- Task instructions:
Each line of the records below that holds "because" should be copied out.

- Records from a data source:
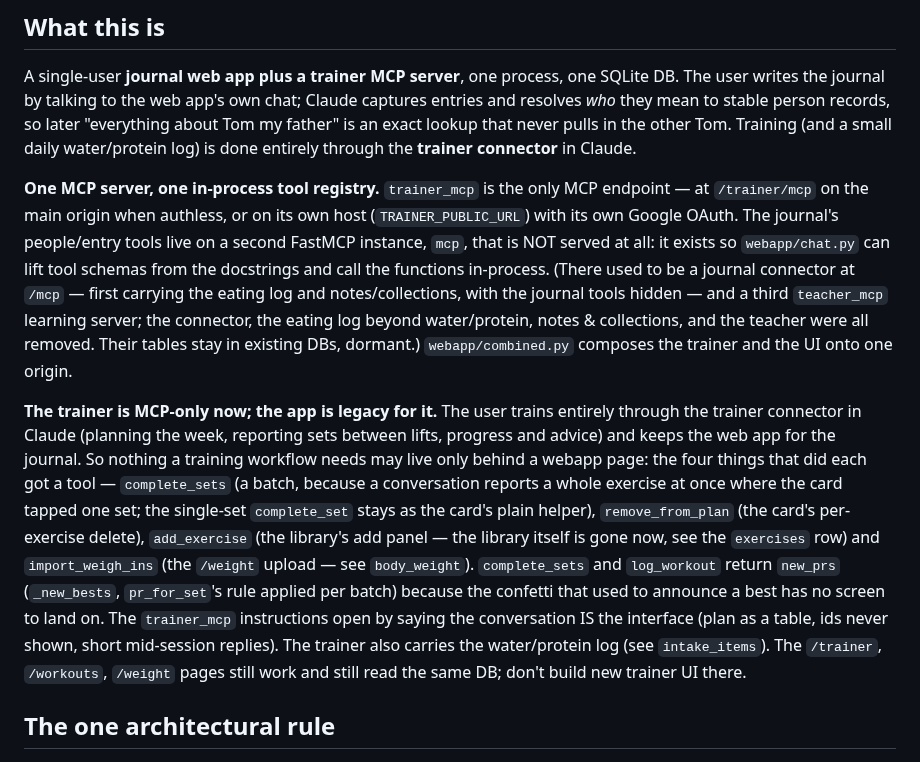
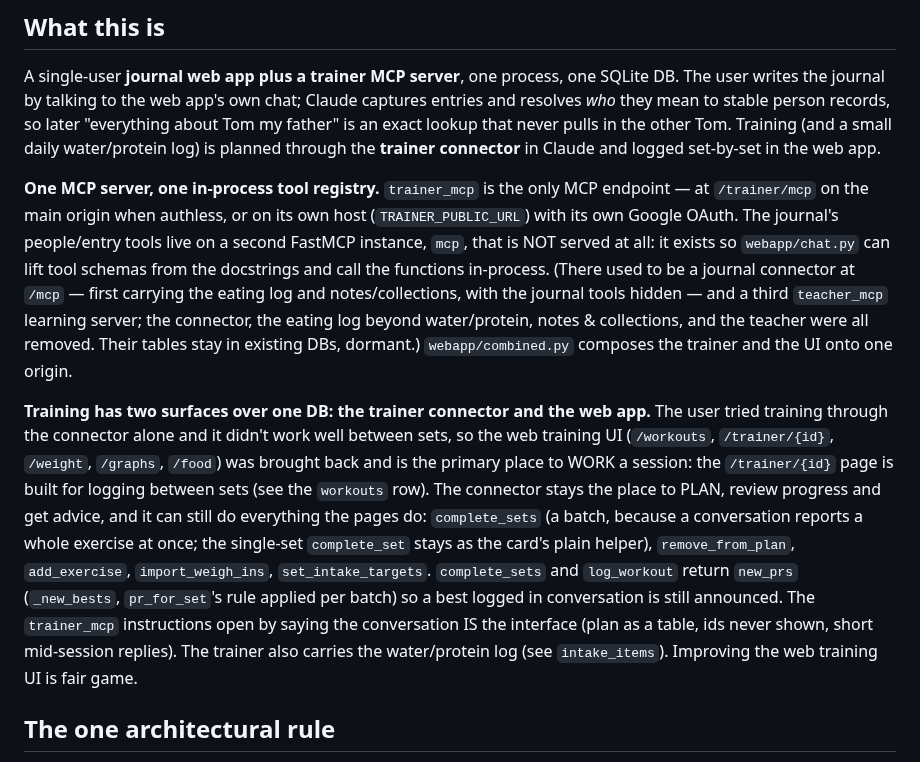
Before and after one commit to coopermayne/coop_mcp, a Markdown page: CLAUDE.md, the part around the change. Drawn GitHub-style.

Commit message:
CLAUDE.md: training UI is back and primary for logging sets
The revert of the training-UI removal restored an older paragraph saying
the trainer is MCP-only and not to build training UI. That is no longer
the direction.

Co-Authored-By: Claude Opus 5.5 <noreply@anthropic.com>
Claude-Session: https://claude.ai/code/session_0187p8MCYkDDMTRZyvVSC5Sy

```diff
--- a/CLAUDE.md
+++ b/CLAUDE.md
@@ -8,8 +8,8 @@ A single-user **journal web app plus a trainer MCP server**, one process, one SQ
 DB. The user writes the journal by talking to the web app's own chat; Claude captures
 entries and resolves *who* they mean to stable person records, so later "everything
 about Tom my father" is an exact lookup that never pulls in the other Tom. Training
-(and a small daily water/protein log) is done entirely through the **trainer
-connector** in Claude.
+(and a small daily water/protein log) is planned through the **trainer connector**
+in Claude and logged set-by-set in the web app.
 
 **One MCP server, one in-process tool registry.** `trainer_mcp` is the only MCP
 endpoint — at `/trainer/mcp` on the main origin when authless, or on its own host
@@ -22,22 +22,20 @@ eating log and notes/collections, with the journal tools hidden — and a third
 notes & collections, and the teacher were all removed. Their tables stay in existing
 DBs, dormant.) `webapp/combined.py` composes the trainer and the UI onto one origin.
 
-**The trainer is MCP-only now; the app is legacy for it.** The user trains entirely
-through the trainer connector in Claude (planning the week, reporting sets between
-lifts, progress and advice) and keeps the web app for the journal. So nothing a
-training workflow needs may live only behind a webapp page: the four things that did
-each got a tool — `complete_sets` (a batch, because a conversation reports a whole
-exercise at once where the card tapped one set; the single-set `complete_set` stays as
-the card's plain helper), `remove_from_plan` (the card's per-exercise delete),
-`add_exercise` (the library's add panel — the library itself is gone now, see the
-`exercises` row) and
-`import_weigh_ins` (the `/weight` upload — see `body_weight`). `complete_sets` and
-`log_workout` return `new_prs` (`_new_bests`, `pr_for_set`'s rule applied per batch)
-because the confetti that used to announce a best has no screen to land on. The
+**Training has two surfaces over one DB: the trainer connector and the web app.** The
+user tried training through the connector alone and it didn't work well between sets,
+so the web training UI (`/workouts`, `/trainer/{id}`, `/weight`, `/graphs`, `/food`)
+was brought back and is the primary place to WORK a session: the `/trainer/{id}` page
+is built for logging between sets (see the `workouts` row). The connector stays the
+place to PLAN, review progress and get advice, and it can still do everything the
+pages do: `complete_sets` (a batch, because a conversation reports a whole exercise at
+once; the single-set `complete_set` stays as the card's plain helper),
+`remove_from_plan`, `add_exercise`, `import_weigh_ins`, `set_intake_targets`.
+`complete_sets` and `log_workout` return `new_prs` (`_new_bests`, `pr_for_set`'s rule
+applied per batch) so a best logged in conversation is still announced. The
 `trainer_mcp` instructions open by saying the conversation IS the interface (plan as a
 table, ids never shown, short mid-session replies). The trainer also carries the
-water/protein log (see `intake_items`). The `/trainer`, `/workouts`,
-`/weight` pages still work and still read the same DB; don't build new trainer UI there.
+water/protein log (see `intake_items`). Improving the web training UI is fair game.
 
 ## The one architectural rule
 
```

- Task solution:
-each got a tool — `complete_sets` (a batch, because a conversation reports a whole
-because the confetti that used to announce a best has no screen to land on. The
+pages do: `complete_sets` (a batch, because a conversation reports a whole exercise at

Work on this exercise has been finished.